My role at Goldschmidt 2015 was mostly photography. With a side portion of blogging thrown in, like a salad relish afterthought. There was also the poster of course, presenting my PhD hydrothermal experiment work. Poster sessions make me nervous. In fact, most social events make me nervous. I’m a nervous kind of creature. A flavour of trepidation existed, therefore, at the looming schedule of banquets, medal award and VIP dinners that awaited me over the conference.
I like the role of photographer. The camera and tripod justify one’s entry into quite private exchanges and scenes; yet also provide a deflective barrier against direct social engagement. It allows one to be a fly, a rat, a ghost, a nobody. A good photographer has the paradox to be able to capture the vibrant heart and essence of an event, whilst personally lacking existence. Such duality appeals to me.
All my previous work had been outdoors. I photographed extreme climbing in the European Alps, High Himalaya and Scottish highlands, and won a photography award for documenting the terrible suffering and death that are the Delhi slums (www.adrienne.moonfruit.com). I was worried that my lack of experience of indoor photography would lead to a disastrous week full of over exposed, blurry images and disappointed organisers. There is always the issue when people look at one’s previous work that they expect that standard of photography at all times, and not realising that a portfolio of 20 good shots may have taken months to garner together.
Most of my fears were unfounded, however. The organising team were both incredibly efficient, and genuinely friendly and kind. After the first day, navigating the conference centre labyrinth was no problem. I quickly learnt the tripod was essential to have any hope of a stable shot devoid of blur. Even then, one shot in a hundred was working successfully, due to the low light conditions. I have always hated using flash photography, as it makes the photographer an invasive element, instead of a fly on the wall. But the venue lighting simply insisted on the flash. I hope it didn’t disturb the speakers too much! Having the camera gave me the perfect excuse to go and talk to prominent figures in the community I would never of otherwise had the courage to approach, and the requirement to gain a photograph allowed me a way through the often seemingly impenetrable ‘high level’ entourage familiarly encountered by most students. The highlight of my week was meeting the lovely Dr Allan Treiman, a hero of mine, possibly the foremost authority on Martian meteorites and giant in the community.

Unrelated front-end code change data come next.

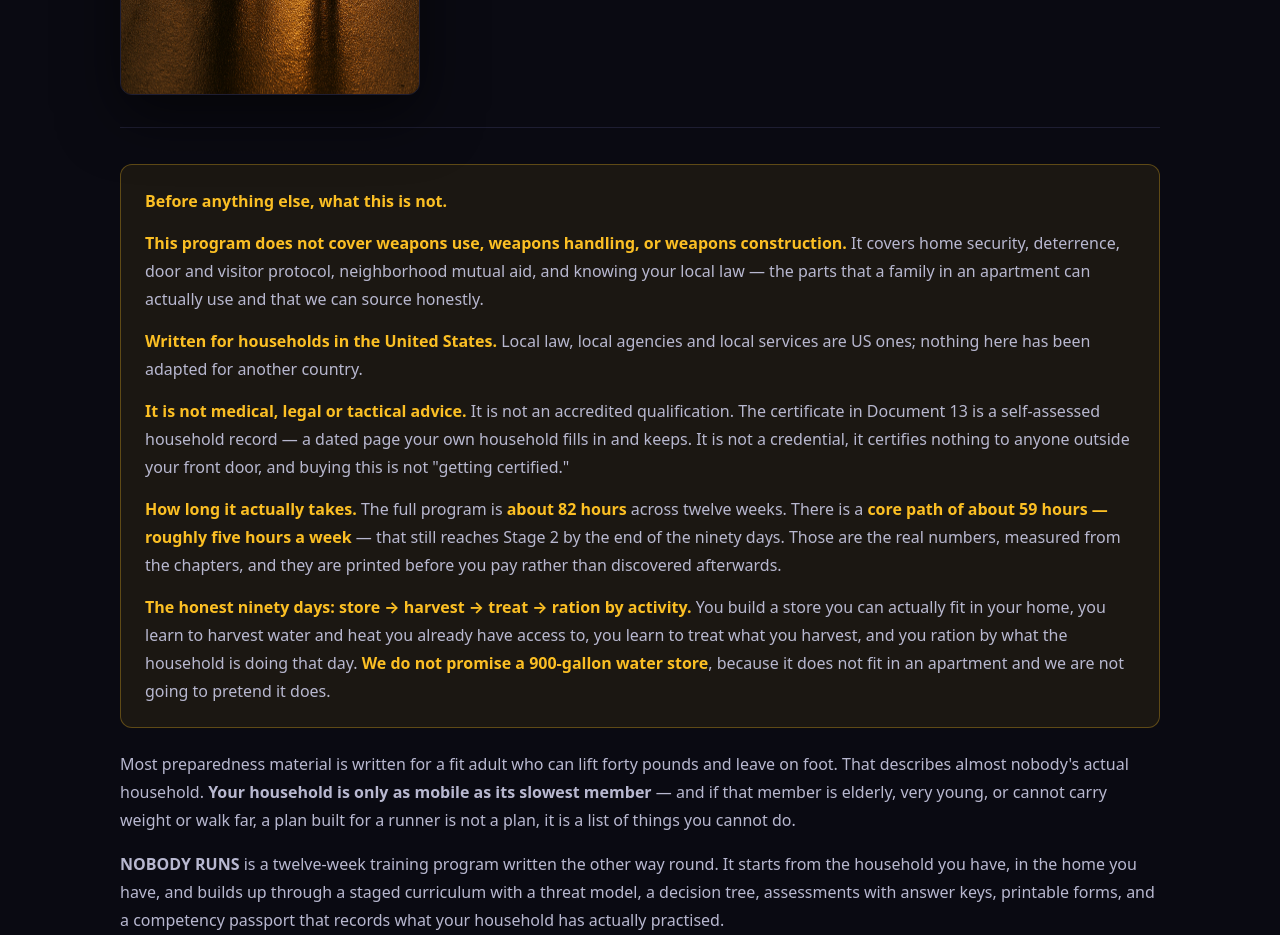
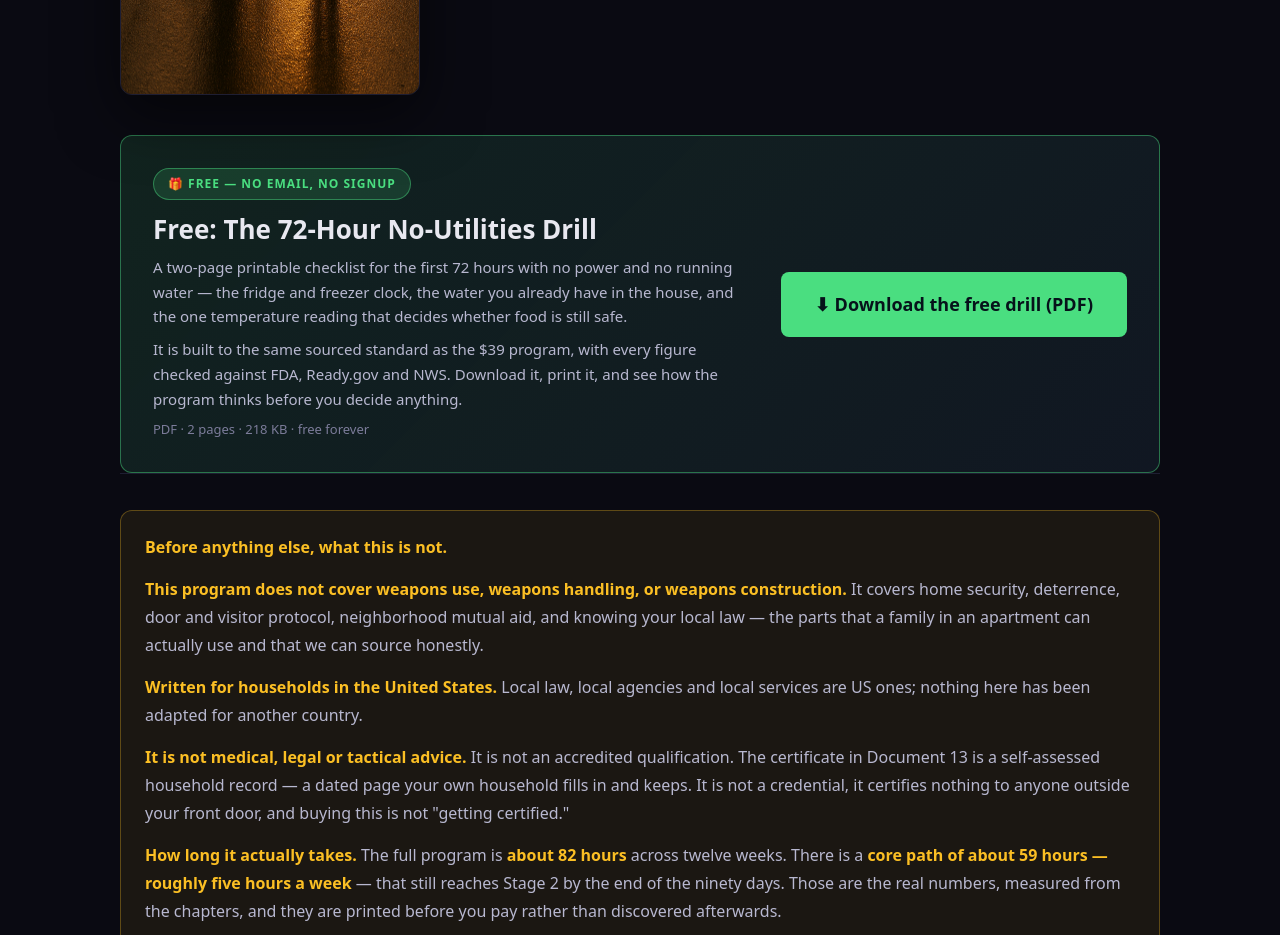
Before and after one commit to fudoshindragon-netizen/webtools, a website built with Vite: page sales-page/nobody-runs.html in a window 1280 px wide. Shown: the part 1080-2015 px from the top of the page. Built offline with nearby package versions, Linux system fonts and the light colour scheme.

Commit message:
Publish free 72-hour drill lead magnet + harden paid zip filename

```diff
--- a/sales-page/nobody-runs.html
+++ b/sales-page/nobody-runs.html
@@ -74,6 +74,14 @@
       .nr-buy-block p { color: var(--text-muted); margin-bottom: 22px; }
       .nr-buy-block .nr-buy { justify-content: center; }
       .nr-meta { font-size: 13px; color: var(--text-muted); margin-top: 18px; line-height: 1.6; }
+      .nr-free-block { background: linear-gradient(135deg, rgba(74,222,128,0.12), rgba(107,197,255,0.07)); border: 1px solid rgba(74,222,128,0.45); border-radius: var(--radius); padding: 32px; margin: 8px 0 0; display: grid; grid-template-columns: 1fr auto; gap: 28px; align-items: center; }
+      @media (max-width: 760px) { .nr-free-block { grid-template-columns: 1fr; gap: 20px; text-align: center; } }
+      .nr-free-eyebrow { display: inline-block; padding: 5px 14px; border-radius: 20px; font-size: 12px; font-weight: 700; text-transform: uppercase; letter-spacing: 1px; background: rgba(74,222,128,0.15); color: var(--green); border: 1px solid rgba(74,222,128,0.45); margin-bottom: 14px; }
+      .nr-free-title { font-size: 26px; font-weight: 800; line-height: 1.2; color: var(--text-heading); margin-bottom: 10px; }
+      .nr-free-text { font-size: 15px; line-height: 1.65; color: var(--text); margin-bottom: 8px; }
+      .nr-free-note { font-size: 13px; color: var(--text-muted); }
+      .nr-free-btn { display: inline-flex; align-items: center; gap: 10px; padding: 18px 34px; border-radius: var(--radius-sm); font-size: 18px; font-weight: 800; background: var(--green); color: #06121a !important; border: none; cursor: pointer; transition: all 0.2s; text-decoration: none !important; white-space: nowrap; }
+      .nr-free-btn:hover { transform: translateY(-2px); box-shadow: 0 8px 30px rgba(74,222,128,0.35); }
     </style>
   </head>
   <body>
@@ -111,6 +119,20 @@
           </div>
         </div>
       </header>
+
+      <!-- ===== FREE LEAD MAGNET ===== -->
+      <section class="nr-free-block" id="free-drill">
+        <div>
+          <span class="nr-free-eyebrow">🎁 Free — no email, no signup</span>
+          <h2 class="nr-free-title">Free: The 72-Hour No-Utilities Drill</h2>
+          <p class="nr-free-text">A two-page printable checklist for the first 72 hours with no power and no running water — the fridge and freezer clock, the water you already have in the house, and the one temperature reading that decides whether food is still safe.</p>
+          <p class="nr-free-text">It is built to the same sourced standard as the $39 program, with every figure checked against FDA, Ready.gov and NWS. Download it, print it, and see how the program thinks before you decide anything.</p>
+          <p class="nr-free-note">PDF · 2 pages · 218 KB · free forever</p>
+        </div>
+        <div>
+          <a href="/downloads/72-hour-no-utilities-drill.pdf" class="nr-free-btn" download>⬇ Download the free drill (PDF)</a>
+        </div>
+      </section>
 
       <!-- ===== DESCRIPTION ===== -->
       <section class="nr-section nr-body">
```
Also changed, not shown: sales-page/nobody-runs-download.html (+2 -2 lines), 3 other files.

Memories of this week include exploring the stunning balconies and frescos of Municipality House, lunching in the VIP meeting of the Corinthia hotel, meeting each of the plenary and medallists, and having my photograph portrait of Peter Sale being published in the German Newspaper Deutsche Welle (http://www.dw.com/en/the-future-is-grim-for-coral-reefs/a-18656602). Meeting and chatting with figures such as Andrew Revkin and Tom Parkhill have inspired me immensely to pursue a career with more involved science journalism, rather than pure research. Writing this in Prague airport just before departing back home to Scotland I realise it has been a turning point of a week, both in how I perceive science and my place within it. I thank the Goldschmidt organisers immensely for allowing me the opportunity to be the photographer, I am deeply grateful.